The first time I remember watching karaoke was Cameron Diaz as Kimmie in My Best Friend’s Wedding. It was also the first time I remember seeing Cameron. Cameron, adorable. Cameron singing karaoke, atrocious!
Even though Dermot Mulroney’s character lovingly fawns over his awfully-singing bride(-to-be), I could not understand the attraction of non-singers singing publicly, for applause?
You know what? I am wrong. When Harry Met Sally, one of my favorite movies, came out earlier and had a karaoke scene: Surrey with the Fringe on Top. I hear it in my head every time we pass the cute surrey bikes in Monterey—covered, not fringed.
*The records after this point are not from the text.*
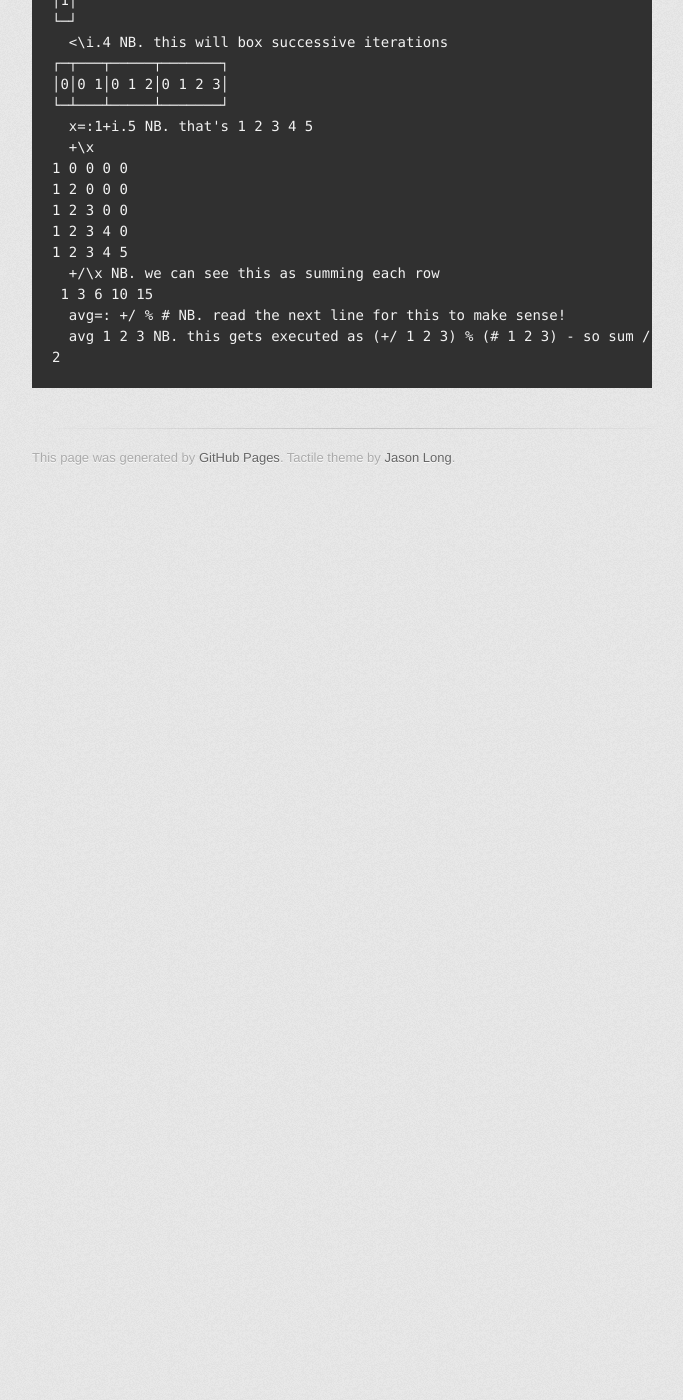
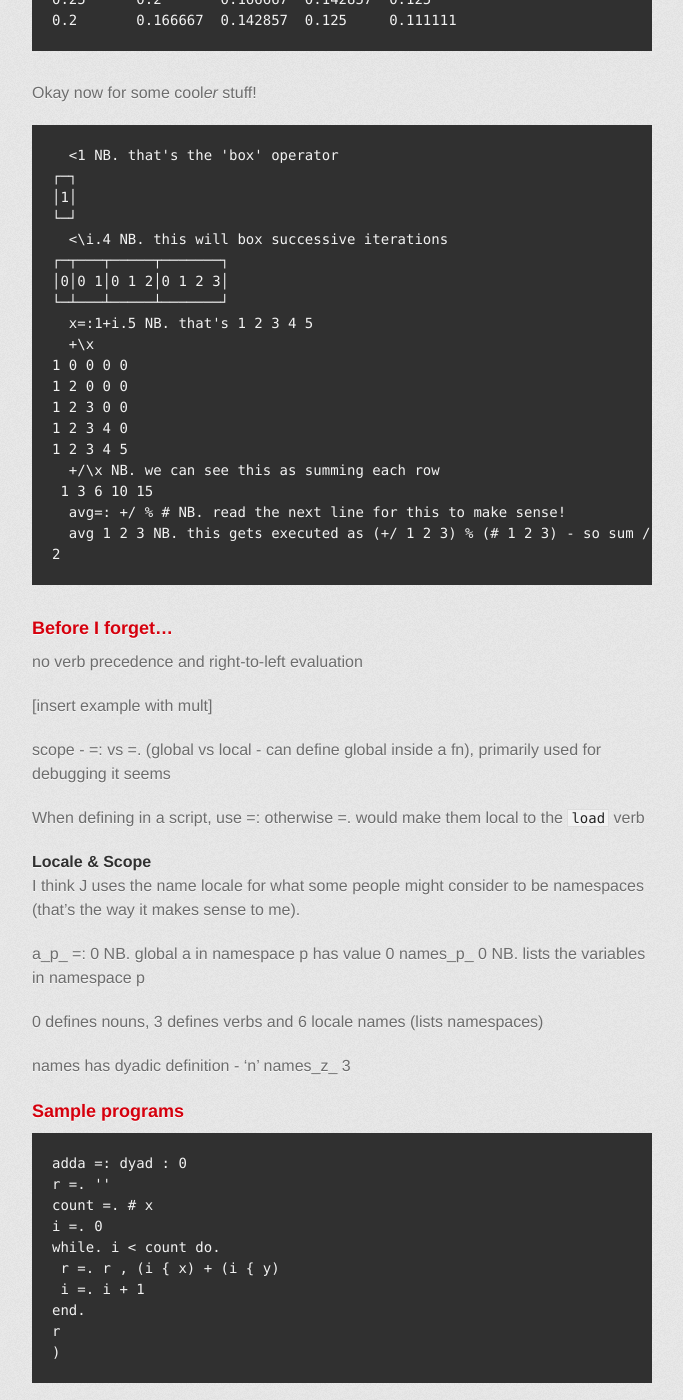
Before and after one commit to axiomiety/axiomiety.github.io, a Jekyll site: the page built from articles/code_j-intro.markdown, in a window 1280 px wide and 1400 px high, scrolled down 2626 px. Shown: the whole window, without its empty margins (298-981 px from the left). Built offline with Jekyll 4.4.1, drawn with Linux system fonts in a browser that asks for light colours; nearby versions of some CDN libraries; some web fonts are replaced; before the commit the page ends 3123 px from its top, so only the background shows below that; some of the changed text lies outside the part shown.

Commit message:
small update

```diff
--- a/articles/code_j-intro.markdown
+++ b/articles/code_j-intro.markdown
@@ -57,11 +57,16 @@
 `math.log(math.exp(1))`|`^.^1`
 `sum(range(5))`|`+/i.5`
 `[a+b for (a,b) in zip([1,3,5],[2,4,6])]`|`1 3 5 + 2 4 6`
+`[0,1,2,3][-1]`|_1{i.4`
+`math.sqrt(2)`|`%:2`
+`lambda x: x+x`|`+:`
+`[1,2,3].append(4)`|`1 2 3, 4`
+`len([1,2])`|`# 1 2`
 
 
 ### Cool examples
 
-Stuff for which there isn't much of a direct equivalent.
+SI first came across rethose while scanning through the source code for [doom](http://www.github.com/id). It highlights some of the technical limitations at the time, and how people got around them.tuff for which there isn't much of a direct equivalent.
 
       12 10 +. 8 8 NB. GCD
     3 2
@@ -102,3 +107,38 @@
       avg=: +/ % # NB. read the next line for this to make sense!
       avg 1 2 3 NB. this gets executed as (+/ 1 2 3) % (# 1 2 3) - so sum / number of elements
     2
+
+
+### Before I forget...
+
+no verb precedence and right-to-left evaluation
+
+[insert example with mult]
+
+scope - =: vs =. (global vs local - can define global inside a fn), primarily used for debugging it seems
+
+When defining in a script, use =: otherwise =. would make them local to the `load` verb
+
+#### Locale & Scope
+
+I think J uses the name locale for what some people might consider to be namespaces (that's the way it makes sense to me).
+
+a_p_ =: 0 NB. global a in namespace p has value 0
+names_p_ 0 NB. lists the variables in namespace p
+
+0 defines nouns, 3 defines verbs and 6 locale names (lists namespaces)
+
+names has dyadic definition - 'n' names_z_ 3
+
+### Sample programs
+
+    adda =: dyad : 0
+    r =. ''
+    count =. # x
+    i =. 0
+    while. i < count do.
+     r =. r , (i { x) + (i { y)
+     i =. i + 1
+    end.
+    r
+    )
```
But Harry and Sally’s karaoke was a party scenario, whereas Cameron sang to a bar full of people. Which is why I’m thinking about this tonight.
I arrived to our tech guy setting up lights and computers and taping wires to the floor. Our musically-inclined regulars arrived (we might be an unusual little wine bar, with musically-inclined patrons), and ordered their own ‘regulars.’ They got the show rolling. The projector filled the wall with lyrics, visible to anyone strolling down the sidewalk, and our friends sang their hearts out.
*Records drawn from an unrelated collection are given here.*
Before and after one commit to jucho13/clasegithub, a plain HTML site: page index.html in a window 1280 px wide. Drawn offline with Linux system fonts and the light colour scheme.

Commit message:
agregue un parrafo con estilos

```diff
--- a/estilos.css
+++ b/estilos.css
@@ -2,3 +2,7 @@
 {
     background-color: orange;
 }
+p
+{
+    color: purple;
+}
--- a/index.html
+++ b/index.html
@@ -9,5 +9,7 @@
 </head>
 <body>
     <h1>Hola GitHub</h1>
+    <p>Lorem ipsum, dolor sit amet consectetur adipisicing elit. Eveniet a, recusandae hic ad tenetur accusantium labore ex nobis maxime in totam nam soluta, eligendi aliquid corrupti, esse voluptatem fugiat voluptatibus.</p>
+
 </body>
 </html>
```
I watched from behind the bar as folks looked in from outside, considered, kept walking. And others came in, ordered drinks, and chose the patio (the wall of windows allowed them to see and hear the fun while still enjoying their own conversations). One couple stopped, and his eyes lit up. He swooped in, glanced at the menu, and then confessed: “I wonder if I could just order up a quick karaoke?” He put in his song choice, then ordered a couple of beers, so as not to be ‘that’ guy.
That first song led to many and they made our night. In fact, his first note altered our reality: this guy could sing! Not that every song was perfect, because karaoke, but still.
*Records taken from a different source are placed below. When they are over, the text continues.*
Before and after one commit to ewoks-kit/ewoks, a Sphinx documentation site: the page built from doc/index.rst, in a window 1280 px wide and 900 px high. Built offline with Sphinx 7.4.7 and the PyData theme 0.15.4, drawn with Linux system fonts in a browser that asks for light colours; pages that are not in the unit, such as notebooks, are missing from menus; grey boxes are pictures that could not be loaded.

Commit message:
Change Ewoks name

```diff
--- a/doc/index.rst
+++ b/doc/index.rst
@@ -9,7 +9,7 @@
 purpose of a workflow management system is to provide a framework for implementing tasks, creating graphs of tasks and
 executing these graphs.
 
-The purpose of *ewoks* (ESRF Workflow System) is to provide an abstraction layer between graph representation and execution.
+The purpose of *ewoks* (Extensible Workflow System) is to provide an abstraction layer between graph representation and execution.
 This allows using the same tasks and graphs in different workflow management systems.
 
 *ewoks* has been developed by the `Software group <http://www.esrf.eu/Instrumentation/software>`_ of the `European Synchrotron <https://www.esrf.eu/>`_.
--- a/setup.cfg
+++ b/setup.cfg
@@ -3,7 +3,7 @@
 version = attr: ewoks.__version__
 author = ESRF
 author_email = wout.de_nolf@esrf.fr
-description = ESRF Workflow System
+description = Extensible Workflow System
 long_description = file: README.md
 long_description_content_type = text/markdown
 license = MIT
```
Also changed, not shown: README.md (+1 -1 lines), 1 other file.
First, he sang to her because, as he told us, she had had a hard day. Then he sang just because. They sang a duet, then another. He jumped in on other duets. The guy who sold them ice cream down the street stopped in for a couple songs of his own. Our new friend turned the mic stand around and sang to the full bar. He got us all to sing with him. He sang and sang and sang, and we whooped and cheered when he kissed the girl. Folks on the patio picked up their bar tab (not huge, since he was so busy singing) because of the lovely and energetic entertainment he provided.
Eventually the party has to end, right? The crowd dispersed, and our friends went home. But I think I get it. Karaoke is not so much about being good as being on. It’s performance for those who will, and otherwise might not, perform. It’s fun and silly and wonderful and creates community. Sing and the world—or the bar—sings with you.